Sugarcane growers and millers in the Burdekin, Far North Queensland (FNQ) and Herbert regions will soon have access to newly approved Sugar Research Australia (SRA) sugarcane varieties.
The SRA8 variety, is the first of the new SRA-branded varieties to be released in the Burdekin since the formation of SRA in 2013.
SRA Leader for Crossing and Selection Dr George Piperidis said the SRA breeding program is about delivering the best possible varieties for each region.
“This variety has stood out among several thousand clones, years of assessment trials, and final approval by the local industry,” Dr Piperidis said.
“All SRA varieties have been developed to maximise profitability for sugarcane growers and millers, striking the right balance between tonnes of cane, sugar content, optimum resistance to diseases, and ability to be processed within the mill,” he said.
SRA8 is currently in the mother plots run by Burdekin Productivity Services (BPS) and was first planted into BPS strip trials in 2014.
In final assessment and strip trial data, the variety had average tonnes of cane per hectare, and high sugar (CCS). It is intermediate resistant to smut.
It has been approved for release by the Burdekin Variety Approval Committee (VAC) which is made up of growers, millers, and industry representatives, who determine the varieties they want released in their region.
“The Burdekin VAC has identified this variety as having great potential for grower and miller profitability,” Dr Piperidis said.
BPS Manager, Rob Milla, said that once strip trials were harvested in 2016, these results would be shared in BPS newsletters and shed meetings.
“From what we have observed at strip trials, SRA8 appears to have rapid germination and above average CCS,” Mr Milla said.
“Feedback from growers has suggested they would prefer higher CCS varieties, and SRA8 should fill this requirement.
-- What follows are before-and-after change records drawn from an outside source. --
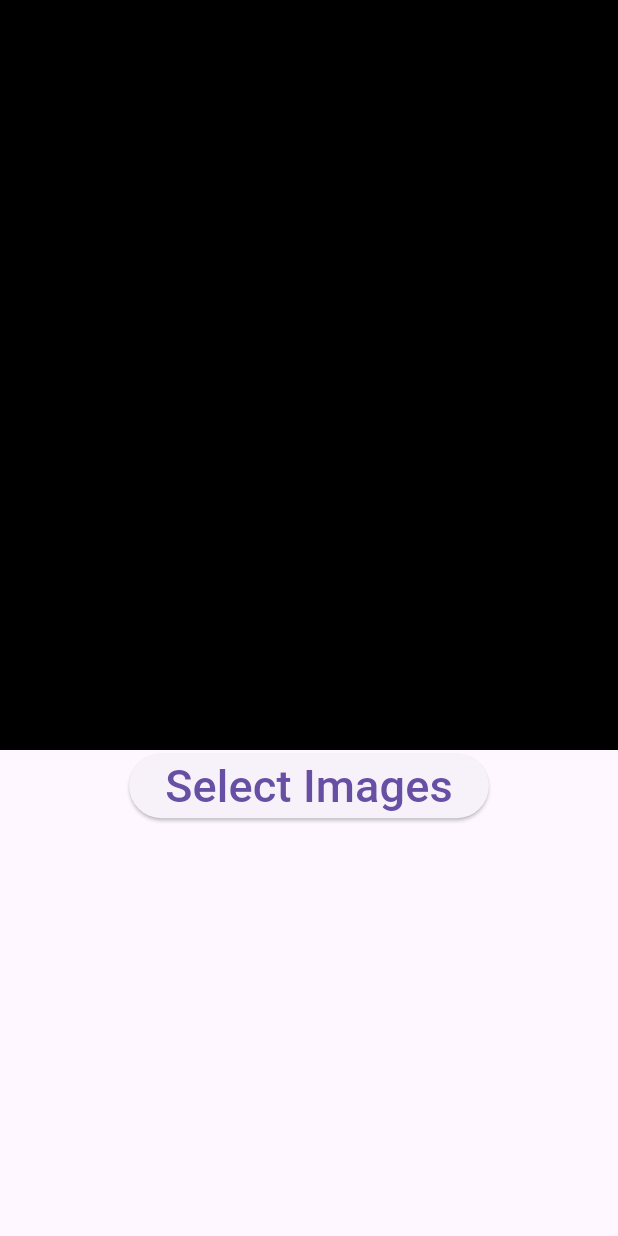
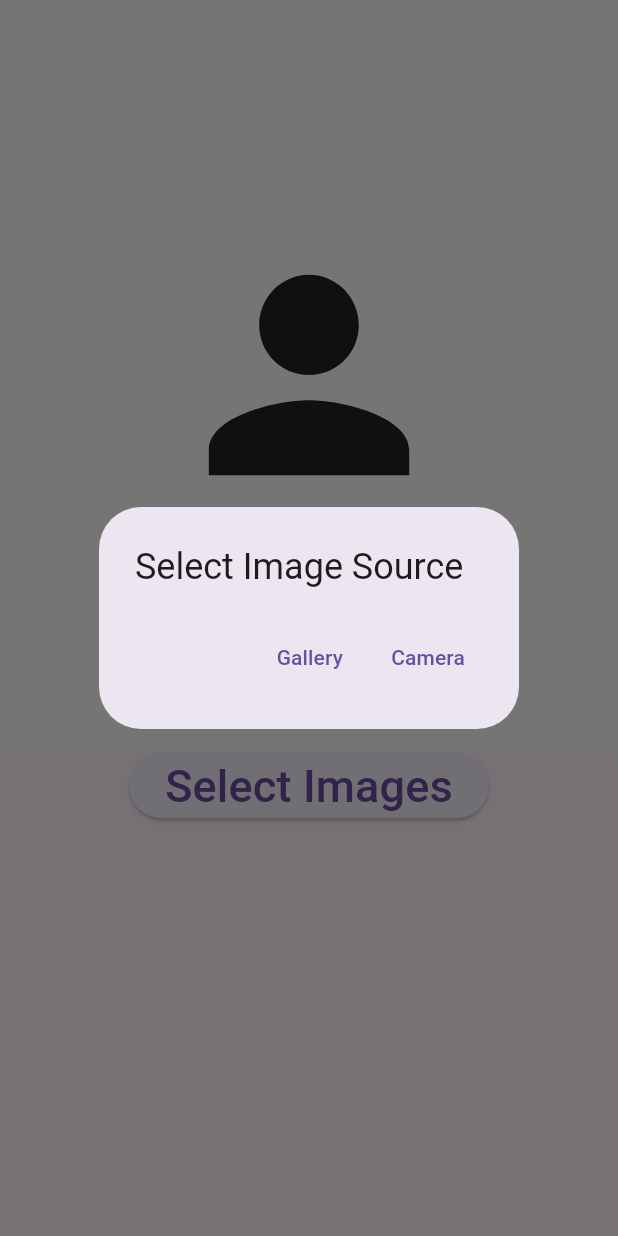
Before and after one commit to Softdrinks14/MobileFlutter, a Flutter app: the imagepicker screen opened directly, after a tap on "Select Images", on a phone screen of 412 x 824 dp. Run offline on Flutter 3.47's test engine with Material 3 defaults, Android fonts, the phone set to English and light mode, and no system bars; our stand-ins replace get, image_picker.

Commit message:
Replace ImagePicker can choose camera or gallery

```diff
--- a/lib/app/modules/home/controllers/image_picker_controller.dart
+++ b/lib/app/modules/home/controllers/image_picker_controller.dart
@@ -1,23 +1,51 @@
 import 'dart:io';
 
-import 'package:flutter/services.dart';
+// import 'package:flutter/services.dart';
 import 'package:get/get.dart';
 import 'package:image_picker/image_picker.dart';
 
 class ImagePickerController extends GetxController {
-  Rx<File> image = File('').obs;
+  static ImagePickerController imgController = Get.find();
 
-  Future imagePicker() async {
-    try {
-      final imagePick =
-          await ImagePicker().pickImage(source: ImageSource.gallery);
-      if (imagePick == null) {
-        return;
-      }
-      final imageTemp = File(imagePick.path);
-      image.value = imageTemp;
-    } on PlatformException catch (e) {
-      return e;
+  var pickedFile = Rx<File?>(null);
+  File? get profileImage => pickedFile.value;
+  // Rx<File> image = File('').obs;
+
+  Future<void> imagePickerFromGallery() async {
+    final ImagePicker picker = ImagePicker();
+    final XFile? imageFile = await picker.pickImage(source: ImageSource.gallery);
+
+    if (imageFile != null) {
+      pickedFile.value = File(imageFile.path);
+      Get.snackbar("Profile Message", "Success Upload Picture");
+    } else {
+      Get.snackbar("Profile Message", "No image selected");
     }
   }
+
+  Future<void> imagePickerFromCamera() async {
+    final ImagePicker picker = ImagePicker();
+    final XFile? imageFile = await picker.pickImage(source: ImageSource.camera);
+
+    if (imageFile != null) {
+      pickedFile.value = File(imageFile.path);
+      Get.snackbar("Profile Message", "Success Upload Picture");
+    } else {
+      Get.snackbar("Profile Message", "No image selected");
+    }
+  }
+
+  // Future imagePickerfromCamera() async {
+  //   try {
+  //     final imagePick =
+  //       await ImagePicker().pickImage(source: ImageSource.camera);
+  //     if (imagePick == null) {
+  //       return;
+  //     }
+  //     final imageTemp = File(imagePick.path);
+  //     image.value = imageTemp;
+  //   } on PlatformException catch (e) {
+  //     return e;
+  //   }
+  // }
 }
--- a/lib/app/modules/home/views/imagePicker.dart
+++ b/lib/app/modules/home/views/imagePicker.dart
@@ -3,6 +3,9 @@ import 'package:get/get.dart';
 import 'package:modul_1/app/modules/home/controllers/image_picker_controller.dart';
 
 class imagepicker extends StatelessWidget {
+  // var imagePicker = ImagePickerController.imgController;
+  final ImagePickerController controller = Get.put(ImagePickerController());
+
   @override
   Widget build(BuildContext context) {
     final controller = Get.put(ImagePickerController());
@@ -16,18 +19,19 @@ class imagepicker extends StatelessWidget {
               return Container(
                 height: 500,
                 width: 500,
-                  decoration: const BoxDecoration(color: Colors.black),
-                  child: controller.image.value.path == ''
+                decoration: const BoxDecoration(color: Colors.white),
+                child: controller.pickedFile.value == null
                     ? Icon(
                         Icons.person,
                         size: 200,
                       )
-                      : Image.file(controller.image.value));
+                    : Image.file(controller.pickedFile.value!),
+              );
             }),
           ),
           ElevatedButton(
-              onPressed: () {
-                controller.imagePicker();
+              onPressed: () async {
+                await chooseCamOrGal(context);
               },
               child:
                   const Text('Select Images', style: TextStyle(fontSize: 30)))
@@ -35,4 +39,31 @@ class imagepicker extends StatelessWidget {
       )),
     );
   }
+
+  Future<void> chooseCamOrGal(BuildContext context) async {
+    showDialog(
+      context: context,
+      builder: (BuildContext context) {
+        return AlertDialog(
+          title: Text("Select Image Source"),
+          actions: [
+            TextButton(
+              onPressed: () async {
+                Navigator.of(context).pop();
+                await controller.imagePickerFromGallery();
+              },
+              child: Text("Gallery"),
+            ),
+            TextButton(
+              onPressed: () async {
+                Navigator.of(context).pop();
+                await controller.imagePickerFromCamera();
+              },
+              child: Text("Camera"),
+            ),
+          ],
+        );
+      },
+    );
   }
+}
```
Also changed, not shown: resource/profile_avatar.jpg (added). Lines whose indentation alone changed are shown as unchanged.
As with all new varieties, BPS suggests growers to trial a small area on their farm,” he said.
In the Herbert region the new variety SRA5 has been approved for release by the Herbert Variety Approval Committee (VAC) and is suited to niche environments and certain conditions.
Dr Piperidis, said that SRA5 was most suited to poor soils and extreme environments such as regions prone to extended water-logging.
“In our trials, SRA5 has produced above-average tonnes with good vigour, although with very low CCS and high fibre,” he said.
“Because of this, it is not expected to be a dominant variety for the region, but it could fill an important niche role.”
Herbert grower Joe Girgenti farms at the southern end of the district near Mutarnee and said that he saw potential for SRA5 in certain environments having grown small amounts of the variety over several years as part of SRA’s trials.
“Growers put our eyes on this variety and decided we want to go ahead with it,” Mr Girgenti said.
“My observation is that it ratoons well, produces very good tonnes, and stands up tall,” he said.
“The lower CCS means that it will not be for everyone, but if it ratoons well and can save on our replanting costs then it could fill an important niche here in the Herbert.”
Dr Piperidis said that Herbert Cane Productivity Services Limited (HCPSL) would establish nitrogen and ripener trials to see if SRA5 could be managed to produce more CCS.
In FNQ growers and millers will soon be able to grow new varieties SRA6 and SRA7, and varieties SRA1 and SRA3 that have been approved in other regions and are now available in the far north.
The new varieties were approved for release by the Far North Queensland Variety Approval Committee (VAC).
“The FNQ VAC has identified these varieties as having the greatest potential for grower and miller profitability and approved their release,” Dr Piperidis said.
“Both SRA6 and SRA7 are locally-bred Northern varieties,” he said.
They have above-average tonnes of cane per hectare and below-average CCS, with their productivity in tonnes of sugar per hectare better than the major commercial varieties grown in the Far North.”
Cane Productivity Manager with Tully Sugar Limited (TSL), Greg Shannon, welcomed the new varieties.
“Here in Tully we have been running an industry group known as the ‘Tully Variety Management’ group since 2012,” Mr Shannon said.
“Apart from TSL, Tully Cane Productivity Services, and SRA, we have 31 growers involved in this group which trials and observes new varieties as they come into the system.”
Across seven major trial sites covering the bulk of the region’s soil types, this group looks at: germination; CCS curve trends from 10-14 months of crop age; herbicide reactions (commercial) and field characteristics such as lodging and free trashing.
“Up to now, the majority of varieties we are working with have been blanket approved and we test them for several seasons to find the best local recommendation for them to fit into our system.
“However with SRA6 and SRA7 both being locally bred varieties, we are hopeful they will find a place in our system quickly.
“In addition SRA6 is Pachymetra resistant and we know, from our recent surveys, that Pachymetra is a major issue for us.”
More information about all sugarcane varieties is available via SRA’s online tool QCANESelect or growers can contact their local productivity services organisation.